While the Olympic Park design team was under siege, the stark truth was that entire site was so seriously contaminated that only two rivers and one bridge could be kept. But laments for the loss of post-industrial heritage became a distraction from the real risk to the design of the Park.
This risk came from the way in which civil engineering infrastructure was dominating the Park, with the site being fragmented by roads, rail, utilities and two watercourses. When LDA Design was brought in, we pointed out that the park needed to be larger if it was to register. The landscape architecture had to make a decisive response at a scale to match the infrastructure and the iconic Games buildings.
This meant identifying the true asset of the riverine Park, the neglected River Lea, and culverting the other river. The Lea was sluggish, polluted and sunk deep in a channel with steep banks. These banks had to be pulled right back all the way through the Park, to give the river a heroic presence and bring coherence to the design.
This was the kind of assertive move which Humphrey Repton might have relished, and we continued to follow his lead when working at scale: opening and closing views, achieving an interaction between monumental architecture and the landscape – a 21st century picturesque.
Giving the River Lea the presence it deserved was the making of Queen Elizabeth Olympic Park
“The power of the Olympic Park has always been in its social purpose, and that is what needs to remain clear and compelling.”
Building from small transactions
Of course the critics of the Park never knew that their campaign was placing its design in jeopardy. Back then, they probably would not have cared anyway. But it is important to recognise the valuable point that they were making at the same time.
Ian Sinclair always argued the need to “build from small transactions”. In other words, build from people’s interactions with the place – what we call ‘First, life’.
All grands projets must be rooted in what people want from the site. The sloping lawns of the River Lea and the elaborate playscapes now throng with local families every weekend. This is not by accident. The Park has two distinctive characters – a mounded, shaggy, natural feeling in the north, and ordered and gardenesque in the south. Both are shaped around the principle of maximising the connection between people and place.

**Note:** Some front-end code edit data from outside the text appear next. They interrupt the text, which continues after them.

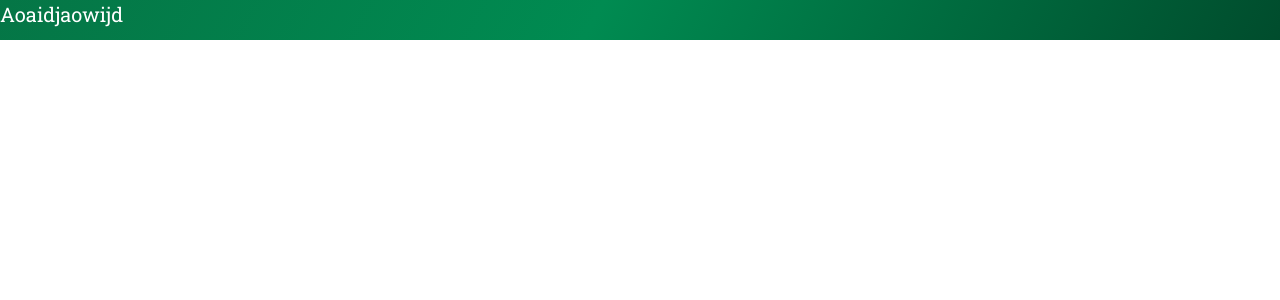
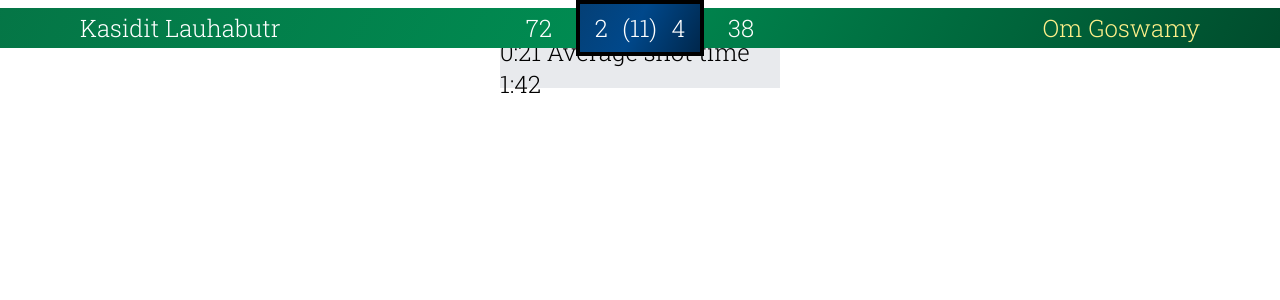
Before and after one commit to invisi-splat/icsnookerpool, a SvelteKit app: page /overlay/display in a window 1280 px wide. Shown: the top 300 px of the page. Built offline with nearby package versions, Linux system fonts and the light colour scheme.

Commit message:
Finish looks of overlay

```diff
--- a/src/routes/overlay/display/+page.svelte
+++ b/src/routes/overlay/display/+page.svelte
@@ -1,9 +1,49 @@
-<div class="text-white text-xl green-baize w-full h-10">
-Aoaidjaowijd
+<script lang="ts">
+    let something = true;
+
+    setTimeout(() => {
+        something = false;
+    }, 2000)
+    setTimeout(() => {
+        something = true;
+    }, 6000)
+</script>
+
+<div class="text-white text-2xl font-light h-14 flex items-center justify-center relative">
+    <div class="w-full flex items-center h-full z-5">
+        <div class="flex-grow flex justify-between items-center h-10 pl-20 pr-6 basis-0">
+            <div>Kasidit Lauhabutr</div>
+            <div>72</div>
+        </div>
+        <div class="h-full border-4 flex items-center justify-evenly border-black w-[10%] blue-baize">
+            <span class="">2</span>
+            <span>(11)</span>
+            <span>4</span>
+        </div>
+        <div class="flex-grow flex justify-between items-center text-right h-10 pr-20 pl-6 basis-0">
+            <div>38</div>
+            <div class="text-yellow-200">Om Goswamy</div>
+        </div>
+    </div>
+    <!-- just the background -->
+    <div class="green-baize w-full absolute -z-10 h-10"></div>
+    <div class="w-full absolute text-black -z-20 h-12 { something ? 'top-2' : 'top-12' } flex justify-center pl-20 pr-20 transition-all duration-1000">
+        <div class="hidden h-10 -flex w-2/5 bg-gray-300 bg-opacity-50 items-center">
+            <span class="ml-4">41 Ahead</span>
+            <span class="ml-6">35 Remaining</span>
+        </div>
+        <div class="flex h-10 w-1/4 bg-gray-300 bg-opacity-50 items-center justify-center">
+            0:21 Average shot time 1:42
+        </div>
+    </div>
 </div>
 
 <style>
 .green-baize {
     background: var(--green-baize);
 }
+
+.blue-baize {
+    background: var(--blue-baize);
+}
 </style>
```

Ambition for the Park was to bring new opportunity to people in east London, and this is what we have pursued through our more recent work there. Our masterplan for UCL East is designed to make the campus genuinely accessible and useful to local people, in time even central to their lives.
We have designed the Stratford Waterfront public realm as a place with its own distinct identity, and where you do not have to spend money to feel connected.
With the public realm for Here East, we reflected the enduring entrepreneurial nature of Hackney Wick, with Yard spaces for artists and makers, large spaces for pop-ups, and concrete slab benches. A successful working landscape will always respect what has gone before, and design respond to post-industrial heritage even when the site is stripped.
Until recently, the focus has been on development in the core of the Park and then on filling the gap around the core. As a result, some uninviting points of access still remain. Now attention is turning to improving connectivity into the Park and making the edges work better for pedestrians and cyclists. This is happening at Stratford Walk, which has the job of unifying Stratford City, the International Quarter, with the Park. In delivering the public realm for this key entrance, we are aiming to create somewhere that is highly intentional, with clear sightlines to all key landmarks within the Park. It should feel lively and invite people to linger.
Even though the original critics of the Olympic Park longed for a London that might well never have been, to “build from small transactions” remains critically important. This means the Park needs to feel a fundamentally civilised place to live, with generous provision of affordable housing with equally generous space for nature.
The power of the Park has always been in its social purpose, and that is what needs to remains clear and compelling.